Success of young students, no matter the discipline, is built on a solid foundation. Information is distributed to the student in a classroom/private lesson format and then reinforced with continued study outside of that class or lesson. In the case of music, which presents a vast array of high-level concepts combined with an intense demand of complex and simultaneous micro-motor skills, the reinforcement stage at home is a critical component of student success.
The irony of this cold and analytical summation of tasks is that both environments for the student, lesson and home, should be nurturing and loving environments that affords the student, no matter the age or level, a certain respect and authority in making his or her own musical decisions. Creating a space of love and respect in the classroom and at home builds a solid framework for learning through the student’s willingness to please and take responsibility for his or her own progress. The amount of confidence that can be built in a young student with the correct balance of guidance, nurturing and respect cannot be overestimated.
These are principles that are at the core of our teaching philosophy at NWMA. As I progress through my pedagogical course with university students at UBC, I am constantly reminded of the great work being done throughout North America, Asia and Europe in the pursuit of pianistic excellence in young children.
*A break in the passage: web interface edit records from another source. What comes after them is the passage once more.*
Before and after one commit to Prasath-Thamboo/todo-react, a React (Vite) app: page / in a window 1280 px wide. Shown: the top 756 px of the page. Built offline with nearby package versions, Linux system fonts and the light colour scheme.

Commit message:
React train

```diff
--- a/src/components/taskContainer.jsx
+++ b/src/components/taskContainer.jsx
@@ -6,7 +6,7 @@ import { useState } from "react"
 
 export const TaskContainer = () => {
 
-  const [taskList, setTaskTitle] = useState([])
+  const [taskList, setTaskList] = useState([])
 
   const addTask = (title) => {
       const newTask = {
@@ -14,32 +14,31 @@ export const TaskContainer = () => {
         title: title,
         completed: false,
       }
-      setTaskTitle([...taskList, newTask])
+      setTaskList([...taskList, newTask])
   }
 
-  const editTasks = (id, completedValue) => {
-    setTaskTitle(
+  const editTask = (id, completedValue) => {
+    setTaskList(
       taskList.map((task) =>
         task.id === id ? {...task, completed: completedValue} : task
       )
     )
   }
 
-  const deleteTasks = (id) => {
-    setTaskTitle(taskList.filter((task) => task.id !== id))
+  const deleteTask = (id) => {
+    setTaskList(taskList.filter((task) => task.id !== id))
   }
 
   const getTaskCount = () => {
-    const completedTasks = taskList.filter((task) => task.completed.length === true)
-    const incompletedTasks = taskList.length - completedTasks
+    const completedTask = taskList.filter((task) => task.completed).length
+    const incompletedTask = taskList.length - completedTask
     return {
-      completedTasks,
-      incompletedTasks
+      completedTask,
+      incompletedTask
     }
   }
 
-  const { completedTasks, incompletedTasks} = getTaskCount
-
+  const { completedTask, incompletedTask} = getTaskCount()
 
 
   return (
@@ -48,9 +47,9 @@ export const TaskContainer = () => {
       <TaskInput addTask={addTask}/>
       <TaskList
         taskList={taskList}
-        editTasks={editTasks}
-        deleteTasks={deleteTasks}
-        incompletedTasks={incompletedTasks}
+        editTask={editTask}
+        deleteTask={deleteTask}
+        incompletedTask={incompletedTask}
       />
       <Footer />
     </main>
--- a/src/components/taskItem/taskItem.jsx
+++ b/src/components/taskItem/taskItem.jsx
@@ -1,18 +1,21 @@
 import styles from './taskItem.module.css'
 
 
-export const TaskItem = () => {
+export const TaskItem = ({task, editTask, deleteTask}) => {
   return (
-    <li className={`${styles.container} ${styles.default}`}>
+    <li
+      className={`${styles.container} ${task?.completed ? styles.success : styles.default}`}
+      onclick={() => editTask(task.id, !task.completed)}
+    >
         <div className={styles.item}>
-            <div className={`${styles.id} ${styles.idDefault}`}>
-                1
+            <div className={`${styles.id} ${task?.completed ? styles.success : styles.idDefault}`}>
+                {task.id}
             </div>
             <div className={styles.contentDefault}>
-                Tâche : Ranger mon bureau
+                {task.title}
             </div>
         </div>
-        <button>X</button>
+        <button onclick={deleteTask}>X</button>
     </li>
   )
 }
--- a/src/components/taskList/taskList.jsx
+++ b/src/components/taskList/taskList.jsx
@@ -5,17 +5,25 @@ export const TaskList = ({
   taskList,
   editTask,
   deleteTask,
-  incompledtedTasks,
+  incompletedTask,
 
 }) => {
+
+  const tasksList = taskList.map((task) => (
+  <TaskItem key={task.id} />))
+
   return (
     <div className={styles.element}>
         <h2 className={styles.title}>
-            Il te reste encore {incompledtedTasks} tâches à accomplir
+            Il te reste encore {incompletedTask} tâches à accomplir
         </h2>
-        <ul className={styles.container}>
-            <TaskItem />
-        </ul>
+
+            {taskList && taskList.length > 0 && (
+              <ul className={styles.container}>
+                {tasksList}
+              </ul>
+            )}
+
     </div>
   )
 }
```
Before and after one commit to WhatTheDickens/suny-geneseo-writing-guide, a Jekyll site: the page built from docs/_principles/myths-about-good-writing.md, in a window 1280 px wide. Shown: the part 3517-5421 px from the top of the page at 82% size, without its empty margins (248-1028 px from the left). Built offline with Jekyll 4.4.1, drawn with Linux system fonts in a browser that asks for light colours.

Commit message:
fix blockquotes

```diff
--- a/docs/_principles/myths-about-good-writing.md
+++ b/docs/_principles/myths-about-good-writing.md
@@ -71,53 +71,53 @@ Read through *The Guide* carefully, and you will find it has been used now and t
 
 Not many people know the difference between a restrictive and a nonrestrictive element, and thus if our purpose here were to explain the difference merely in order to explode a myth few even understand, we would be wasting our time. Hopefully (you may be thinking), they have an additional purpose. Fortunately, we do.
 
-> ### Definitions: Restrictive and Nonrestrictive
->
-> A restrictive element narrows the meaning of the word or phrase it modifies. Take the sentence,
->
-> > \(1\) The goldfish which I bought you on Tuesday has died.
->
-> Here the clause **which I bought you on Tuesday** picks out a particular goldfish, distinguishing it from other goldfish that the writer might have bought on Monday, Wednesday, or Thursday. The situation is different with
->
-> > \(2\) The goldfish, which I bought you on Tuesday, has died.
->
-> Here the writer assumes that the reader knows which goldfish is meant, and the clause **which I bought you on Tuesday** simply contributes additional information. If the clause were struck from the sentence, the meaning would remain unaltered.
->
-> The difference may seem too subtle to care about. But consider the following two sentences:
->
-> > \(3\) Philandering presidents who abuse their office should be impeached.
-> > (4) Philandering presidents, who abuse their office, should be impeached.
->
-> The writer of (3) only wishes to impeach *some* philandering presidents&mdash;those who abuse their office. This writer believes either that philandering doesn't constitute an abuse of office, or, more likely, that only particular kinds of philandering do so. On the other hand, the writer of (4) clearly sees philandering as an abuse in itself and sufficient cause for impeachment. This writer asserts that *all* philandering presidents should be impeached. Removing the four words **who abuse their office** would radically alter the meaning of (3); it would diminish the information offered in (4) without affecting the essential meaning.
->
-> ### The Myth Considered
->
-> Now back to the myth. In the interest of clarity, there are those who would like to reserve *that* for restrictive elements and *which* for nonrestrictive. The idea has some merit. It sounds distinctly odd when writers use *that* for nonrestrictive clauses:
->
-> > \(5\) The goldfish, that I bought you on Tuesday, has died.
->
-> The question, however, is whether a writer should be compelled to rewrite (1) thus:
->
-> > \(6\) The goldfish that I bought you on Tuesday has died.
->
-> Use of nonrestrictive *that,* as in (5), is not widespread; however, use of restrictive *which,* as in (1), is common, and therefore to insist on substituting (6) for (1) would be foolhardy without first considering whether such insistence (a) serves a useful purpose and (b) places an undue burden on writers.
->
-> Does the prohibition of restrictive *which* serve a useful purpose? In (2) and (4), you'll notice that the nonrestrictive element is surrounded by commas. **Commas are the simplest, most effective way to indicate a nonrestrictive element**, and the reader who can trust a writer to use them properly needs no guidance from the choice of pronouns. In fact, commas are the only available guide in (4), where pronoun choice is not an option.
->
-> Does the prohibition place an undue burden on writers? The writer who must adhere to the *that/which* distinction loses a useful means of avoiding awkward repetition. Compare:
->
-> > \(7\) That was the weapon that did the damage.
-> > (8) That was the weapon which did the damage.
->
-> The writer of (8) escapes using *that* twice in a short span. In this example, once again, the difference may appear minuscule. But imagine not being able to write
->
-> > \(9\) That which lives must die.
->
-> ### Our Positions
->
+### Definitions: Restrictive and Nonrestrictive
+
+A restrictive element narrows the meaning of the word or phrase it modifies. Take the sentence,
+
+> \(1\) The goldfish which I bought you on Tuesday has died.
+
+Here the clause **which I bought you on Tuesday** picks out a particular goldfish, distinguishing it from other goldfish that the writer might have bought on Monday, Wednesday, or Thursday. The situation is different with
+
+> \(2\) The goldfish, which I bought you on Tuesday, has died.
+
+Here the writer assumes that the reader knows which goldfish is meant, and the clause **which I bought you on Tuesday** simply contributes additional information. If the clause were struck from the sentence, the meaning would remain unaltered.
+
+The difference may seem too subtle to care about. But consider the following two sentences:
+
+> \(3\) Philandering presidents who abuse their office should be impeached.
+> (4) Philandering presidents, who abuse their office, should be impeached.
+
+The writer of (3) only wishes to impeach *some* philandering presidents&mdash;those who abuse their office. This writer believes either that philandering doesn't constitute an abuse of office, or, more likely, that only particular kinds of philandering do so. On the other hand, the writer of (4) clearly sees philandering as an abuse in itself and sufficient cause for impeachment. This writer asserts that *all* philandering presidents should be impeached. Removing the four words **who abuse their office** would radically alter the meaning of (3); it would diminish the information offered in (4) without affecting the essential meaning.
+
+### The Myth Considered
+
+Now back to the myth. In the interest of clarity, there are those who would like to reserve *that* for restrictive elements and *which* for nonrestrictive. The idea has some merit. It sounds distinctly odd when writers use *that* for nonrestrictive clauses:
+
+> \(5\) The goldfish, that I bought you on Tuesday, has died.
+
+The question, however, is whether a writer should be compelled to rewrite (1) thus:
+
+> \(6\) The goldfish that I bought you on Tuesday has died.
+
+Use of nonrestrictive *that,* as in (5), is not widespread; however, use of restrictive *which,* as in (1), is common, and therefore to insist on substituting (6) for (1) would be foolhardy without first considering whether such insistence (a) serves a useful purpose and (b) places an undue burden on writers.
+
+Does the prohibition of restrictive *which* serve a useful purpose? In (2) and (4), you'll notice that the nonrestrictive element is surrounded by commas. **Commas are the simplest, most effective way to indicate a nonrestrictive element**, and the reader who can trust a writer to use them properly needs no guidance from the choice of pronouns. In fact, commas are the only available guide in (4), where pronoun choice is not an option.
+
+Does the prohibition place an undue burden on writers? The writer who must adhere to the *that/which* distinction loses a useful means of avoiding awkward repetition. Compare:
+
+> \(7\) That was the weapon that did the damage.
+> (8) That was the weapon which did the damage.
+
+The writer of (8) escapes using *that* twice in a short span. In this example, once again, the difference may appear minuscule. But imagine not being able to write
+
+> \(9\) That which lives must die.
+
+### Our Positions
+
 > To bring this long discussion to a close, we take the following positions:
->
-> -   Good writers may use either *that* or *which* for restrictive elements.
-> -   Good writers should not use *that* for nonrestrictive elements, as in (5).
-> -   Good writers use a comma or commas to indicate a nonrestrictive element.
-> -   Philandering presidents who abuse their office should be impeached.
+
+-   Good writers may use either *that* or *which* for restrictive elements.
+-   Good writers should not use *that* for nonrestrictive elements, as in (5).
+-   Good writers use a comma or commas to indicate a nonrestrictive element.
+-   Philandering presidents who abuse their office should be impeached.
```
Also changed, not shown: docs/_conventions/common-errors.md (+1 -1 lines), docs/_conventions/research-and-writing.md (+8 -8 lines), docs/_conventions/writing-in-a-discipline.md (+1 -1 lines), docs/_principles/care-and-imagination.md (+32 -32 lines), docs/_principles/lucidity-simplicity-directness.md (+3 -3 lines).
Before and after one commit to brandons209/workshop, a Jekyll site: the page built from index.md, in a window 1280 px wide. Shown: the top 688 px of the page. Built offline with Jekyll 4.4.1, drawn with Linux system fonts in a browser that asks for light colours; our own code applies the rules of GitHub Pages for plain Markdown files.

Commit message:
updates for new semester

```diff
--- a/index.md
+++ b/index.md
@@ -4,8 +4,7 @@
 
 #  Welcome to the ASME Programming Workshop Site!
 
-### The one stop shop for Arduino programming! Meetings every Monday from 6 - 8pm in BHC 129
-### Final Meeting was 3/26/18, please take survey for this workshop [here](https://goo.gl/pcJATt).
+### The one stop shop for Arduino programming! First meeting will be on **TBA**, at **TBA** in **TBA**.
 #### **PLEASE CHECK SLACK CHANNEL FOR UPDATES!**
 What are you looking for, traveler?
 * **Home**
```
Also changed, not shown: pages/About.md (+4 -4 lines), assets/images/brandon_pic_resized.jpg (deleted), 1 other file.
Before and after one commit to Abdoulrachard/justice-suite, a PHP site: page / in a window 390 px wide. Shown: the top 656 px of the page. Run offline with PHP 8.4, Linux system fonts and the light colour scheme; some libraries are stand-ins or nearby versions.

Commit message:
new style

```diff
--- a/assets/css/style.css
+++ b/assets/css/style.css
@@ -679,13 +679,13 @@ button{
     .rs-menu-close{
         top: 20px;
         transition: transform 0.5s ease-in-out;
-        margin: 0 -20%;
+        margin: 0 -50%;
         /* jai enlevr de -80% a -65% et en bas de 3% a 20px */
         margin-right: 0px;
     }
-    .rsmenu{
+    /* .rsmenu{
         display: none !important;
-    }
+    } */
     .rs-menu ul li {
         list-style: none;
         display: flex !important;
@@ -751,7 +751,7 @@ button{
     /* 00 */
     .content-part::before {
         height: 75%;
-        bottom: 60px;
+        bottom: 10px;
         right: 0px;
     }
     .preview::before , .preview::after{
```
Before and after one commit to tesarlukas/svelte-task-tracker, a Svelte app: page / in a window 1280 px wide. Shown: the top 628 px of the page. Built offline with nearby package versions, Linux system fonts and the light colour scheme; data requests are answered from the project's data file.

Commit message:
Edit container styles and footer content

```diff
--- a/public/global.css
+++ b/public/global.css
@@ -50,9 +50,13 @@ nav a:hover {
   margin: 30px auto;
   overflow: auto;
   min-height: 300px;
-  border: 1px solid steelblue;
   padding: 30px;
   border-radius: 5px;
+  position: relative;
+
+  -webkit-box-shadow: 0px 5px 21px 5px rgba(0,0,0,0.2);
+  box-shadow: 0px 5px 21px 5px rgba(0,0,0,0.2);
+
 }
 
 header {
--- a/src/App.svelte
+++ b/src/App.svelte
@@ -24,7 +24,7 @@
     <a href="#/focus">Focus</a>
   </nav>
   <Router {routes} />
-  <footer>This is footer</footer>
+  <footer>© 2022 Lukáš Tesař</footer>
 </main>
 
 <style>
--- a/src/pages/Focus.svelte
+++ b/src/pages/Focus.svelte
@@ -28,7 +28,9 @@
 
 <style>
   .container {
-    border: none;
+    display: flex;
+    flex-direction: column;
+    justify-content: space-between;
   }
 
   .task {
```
These burning torches of pedagogical enlightenment must be passed to young teachers so that potentials are recognized, nurtured and realized. As we embark on another teaching year, our teachers, myself included, should strive to maintain a focus on the foundations of nurturing, respect and guidance while creating an open communication loop with parents that the home environment, where the great majority of growth occurs in music proficiency, is also a harbor of those same great characteristics that make for good weekly music lessons.